So CPU + KeyShot is the way to go for most of my old team. And it’ll stay that way for a while.
…I’m switching gears and besides keep working with them that way, I have now other projects, other clients, and tasks that require rendering for interactive decision making. So waiting for a rendering is not an option, and physically accurate results is a requirement. NO CPU solution can provide that, and based on my own tests Octane with powerful hardware can, at least for product design visualization. Also from what I have seen others do (no my own tests yet) Vray RT might come really close too. I need to follow up with @crubadue on that front.
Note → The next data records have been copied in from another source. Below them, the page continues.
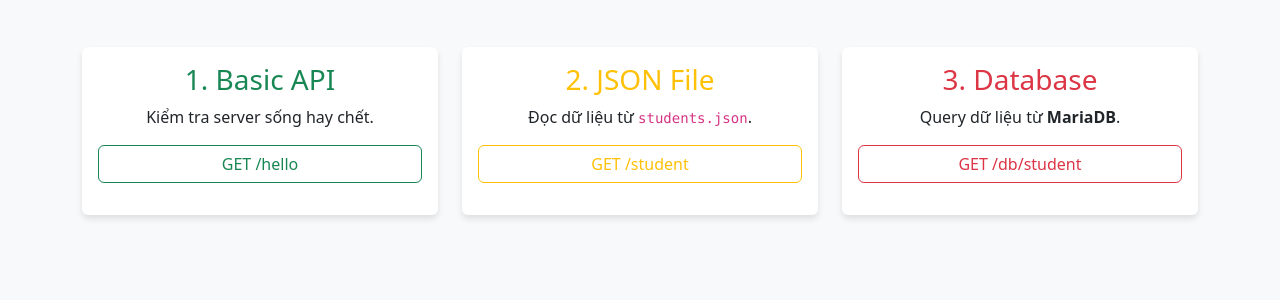
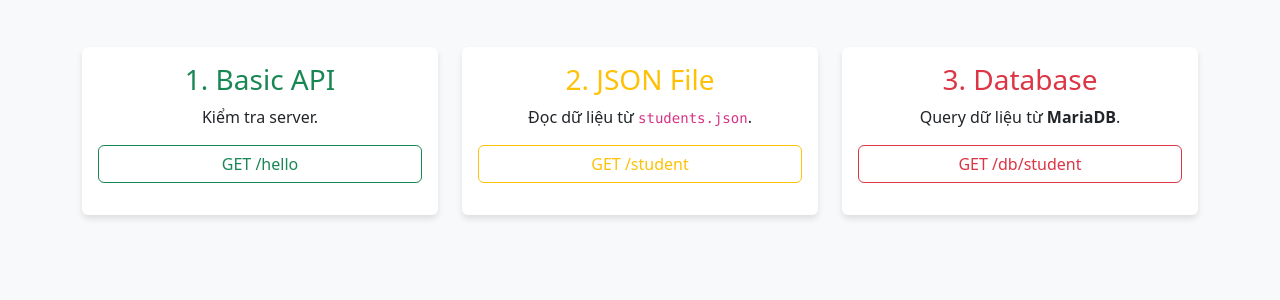
Before and after one commit to Hapm04/NguyenHoangAnminiclouddemo, a Flask app: page / in a window 1280 px wide. Shown: the part 154-454 px from the top of the page. Run offline with Flask 3, Linux system fonts and the light colour scheme.

Commit message:
Add files via upload

```diff
--- a/application-backend-server/templates/index.html
+++ b/application-backend-server/templates/index.html
@@ -24,7 +24,7 @@
                 <div class="card h-100">
                     <div class="card-body text-center">
                         <h3 class="card-title text-success">1. Basic API</h3>
-                        <p class="card-text">Kiểm tra server sống hay chết.</p>
+                        <p class="card-text">Kiểm tra server.</p>
                         <button onclick="callApi('/hello', 'output-hello')" class="btn btn-outline-success w-100">GET /hello</button>
                         <div id="output-hello" class="mt-3 text-start"></div>
                     </div>
```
Just for a bit pf perspective, take a look at the realtime behavior of these scenes by Octane user (and hardware builder) Smicha: https://www.youtube.com/watch?v=GeeZa2Y1GBs. That’s with 7 GTX 980 Ti’s. I want to build something with 4 1080s, it will be a bit slower, but still quite responsive. We’ll see.
UPDATE: after considering all the feedback and rethinking my needs, I decided that trying to reuse thsi system could become a hassle, and that 2 GPUs might not be enough anyway to have a good experience.so I decided to go a different route: New system build. 4 GPU’s. I’ll start a fresh now thread if you guys want to help. It’s your fault after all that I went that way
@gustojunk Did you get my letter?
I’d be so brave as to benchmark with you all use cases that you mention.
V-Ray 3.4 is coming…
yeah you made me laugh out loud. let’s play and see what we learn.